Given records below:

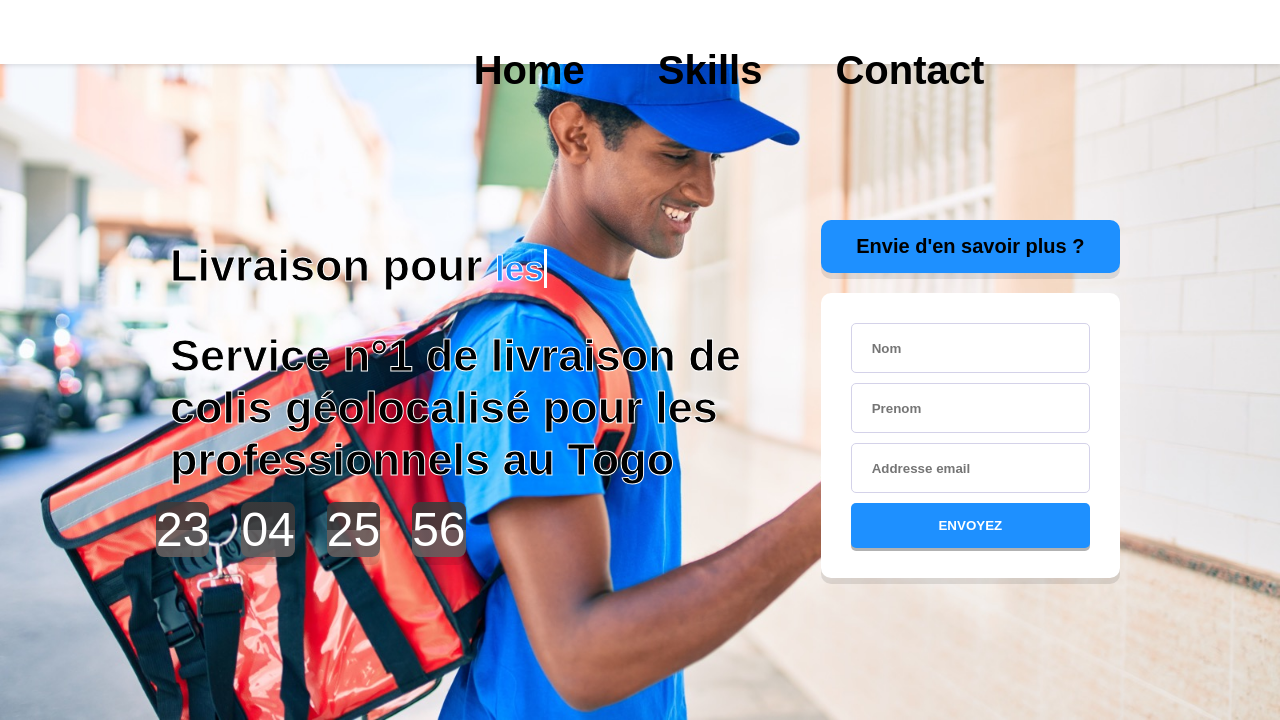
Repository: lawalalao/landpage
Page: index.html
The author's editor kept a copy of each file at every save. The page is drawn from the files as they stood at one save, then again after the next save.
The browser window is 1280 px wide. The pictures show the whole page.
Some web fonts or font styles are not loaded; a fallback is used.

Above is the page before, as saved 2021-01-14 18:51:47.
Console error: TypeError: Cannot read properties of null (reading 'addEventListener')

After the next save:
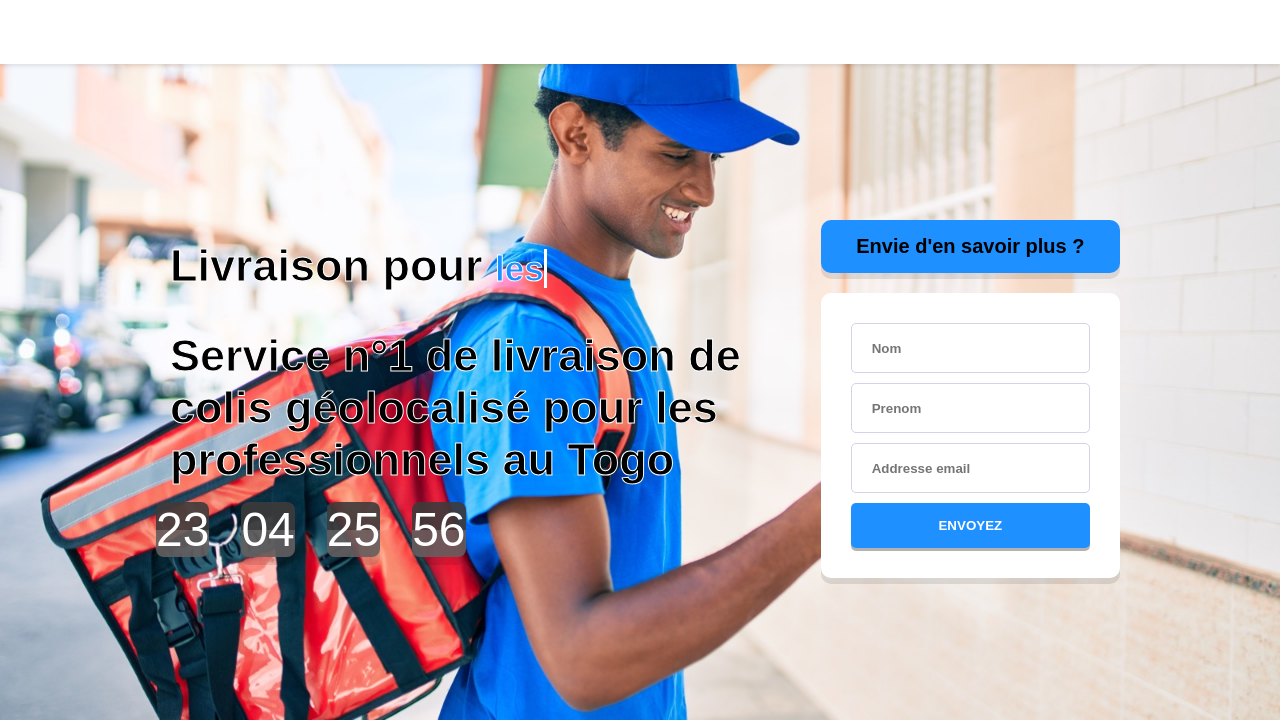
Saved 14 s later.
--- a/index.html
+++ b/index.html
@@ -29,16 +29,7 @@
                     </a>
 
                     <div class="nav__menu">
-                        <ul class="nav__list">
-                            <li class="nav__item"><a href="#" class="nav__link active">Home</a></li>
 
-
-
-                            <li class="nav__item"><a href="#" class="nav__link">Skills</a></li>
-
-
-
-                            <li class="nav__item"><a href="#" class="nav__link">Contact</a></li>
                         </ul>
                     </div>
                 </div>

End of Given records.

Retype the data in full. Images do not go in the copy.

Repository: lawalalao/landpage
Page: index.html
The author's editor kept a copy of each file at every save. The page is drawn from the files as they stood at one save, then again after the next save.
The browser window is 1280 px wide. The pictures show the whole page.
Some web fonts or font styles are not loaded; a fallback is used.

Above is the page before, as saved 2021-01-14 18:51:47.
Console error: TypeError: Cannot read properties of null (reading 'addEventListener')

After the next save:
Saved 14 s later.
--- a/index.html
+++ b/index.html
@@ -29,16 +29,7 @@
                     </a>
 
                     <div class="nav__menu">
-                        <ul class="nav__list">
-                            <li class="nav__item"><a href="#" class="nav__link active">Home</a></li>
 
-
-
-                            <li class="nav__item"><a href="#" class="nav__link">Skills</a></li>
-
-
-
-                            <li class="nav__item"><a href="#" class="nav__link">Contact</a></li>
                         </ul>
                     </div>
                 </div>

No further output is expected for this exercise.